--- Records to use Enclosed Below ---

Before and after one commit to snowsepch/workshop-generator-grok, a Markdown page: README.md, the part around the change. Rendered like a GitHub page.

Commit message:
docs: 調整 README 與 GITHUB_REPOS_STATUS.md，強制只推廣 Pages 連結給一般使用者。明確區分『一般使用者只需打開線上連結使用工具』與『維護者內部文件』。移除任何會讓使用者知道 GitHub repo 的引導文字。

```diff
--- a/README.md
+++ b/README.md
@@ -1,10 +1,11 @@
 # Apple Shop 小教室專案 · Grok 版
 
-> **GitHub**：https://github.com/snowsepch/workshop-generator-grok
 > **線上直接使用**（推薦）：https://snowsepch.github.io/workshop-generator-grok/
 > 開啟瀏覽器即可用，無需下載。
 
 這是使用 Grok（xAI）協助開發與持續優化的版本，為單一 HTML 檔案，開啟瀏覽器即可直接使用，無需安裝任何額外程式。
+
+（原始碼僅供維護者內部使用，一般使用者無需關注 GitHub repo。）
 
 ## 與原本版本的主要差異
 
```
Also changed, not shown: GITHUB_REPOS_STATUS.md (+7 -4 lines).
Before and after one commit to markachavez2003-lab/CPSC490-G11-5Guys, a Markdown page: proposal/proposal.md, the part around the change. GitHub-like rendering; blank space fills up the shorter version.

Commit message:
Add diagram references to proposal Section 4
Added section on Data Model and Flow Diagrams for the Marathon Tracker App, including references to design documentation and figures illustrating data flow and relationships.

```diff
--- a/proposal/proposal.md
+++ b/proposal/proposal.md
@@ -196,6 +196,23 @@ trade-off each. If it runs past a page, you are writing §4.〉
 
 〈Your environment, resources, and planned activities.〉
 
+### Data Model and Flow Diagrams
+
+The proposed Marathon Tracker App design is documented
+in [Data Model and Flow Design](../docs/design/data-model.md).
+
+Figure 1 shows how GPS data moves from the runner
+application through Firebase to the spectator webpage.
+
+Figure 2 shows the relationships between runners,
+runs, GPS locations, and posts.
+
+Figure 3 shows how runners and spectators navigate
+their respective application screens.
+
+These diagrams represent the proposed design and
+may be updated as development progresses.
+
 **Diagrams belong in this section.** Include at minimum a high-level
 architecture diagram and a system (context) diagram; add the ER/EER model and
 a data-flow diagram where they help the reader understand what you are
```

--- End of Enclosed Records to use ---

Please print the data above exactly as it appears.

Answer area:
Before and after one commit to snowsepch/workshop-generator-grok, a Markdown page: README.md, the part around the change. Rendered like a GitHub page.

Commit message:
docs: 調整 README 與 GITHUB_REPOS_STATUS.md，強制只推廣 Pages 連結給一般使用者。明確區分『一般使用者只需打開線上連結使用工具』與『維護者內部文件』。移除任何會讓使用者知道 GitHub repo 的引導文字。

```diff
--- a/README.md
+++ b/README.md
@@ -1,10 +1,11 @@
 # Apple Shop 小教室專案 · Grok 版
 
-> **GitHub**：https://github.com/snowsepch/workshop-generator-grok
 > **線上直接使用**（推薦）：https://snowsepch.github.io/workshop-generator-grok/
 > 開啟瀏覽器即可用，無需下載。
 
 這是使用 Grok（xAI）協助開發與持續優化的版本，為單一 HTML 檔案，開啟瀏覽器即可直接使用，無需安裝任何額外程式。
+
+（原始碼僅供維護者內部使用，一般使用者無需關注 GitHub repo。）
 
 ## 與原本版本的主要差異
 
```
Also changed, not shown: GITHUB_REPOS_STATUS.md (+7 -4 lines).
Before and after one commit to markachavez2003-lab/CPSC490-G11-5Guys, a Markdown page: proposal/proposal.md, the part around the change. GitHub-like rendering; blank space fills up the shorter version.

Commit message:
Add diagram references to proposal Section 4
Added section on Data Model and Flow Diagrams for the Marathon Tracker App, including references to design documentation and figures illustrating data flow and relationships.

```diff
--- a/proposal/proposal.md
+++ b/proposal/proposal.md
@@ -196,6 +196,23 @@ trade-off each. If it runs past a page, you are writing §4.〉
 
 〈Your environment, resources, and planned activities.〉
 
+### Data Model and Flow Diagrams
+
+The proposed Marathon Tracker App design is documented
+in [Data Model and Flow Design](../docs/design/data-model.md).
+
+Figure 1 shows how GPS data moves from the runner
+application through Firebase to the spectator webpage.
+
+Figure 2 shows the relationships between runners,
+runs, GPS locations, and posts.
+
+Figure 3 shows how runners and spectators navigate
+their respective application screens.
+
+These diagrams represent the proposed design and
+may be updated as development progresses.
+
 **Diagrams belong in this section.** Include at minimum a high-level
 architecture diagram and a system (context) diagram; add the ER/EER model and
 a data-flow diagram where they help the reader understand what you are
```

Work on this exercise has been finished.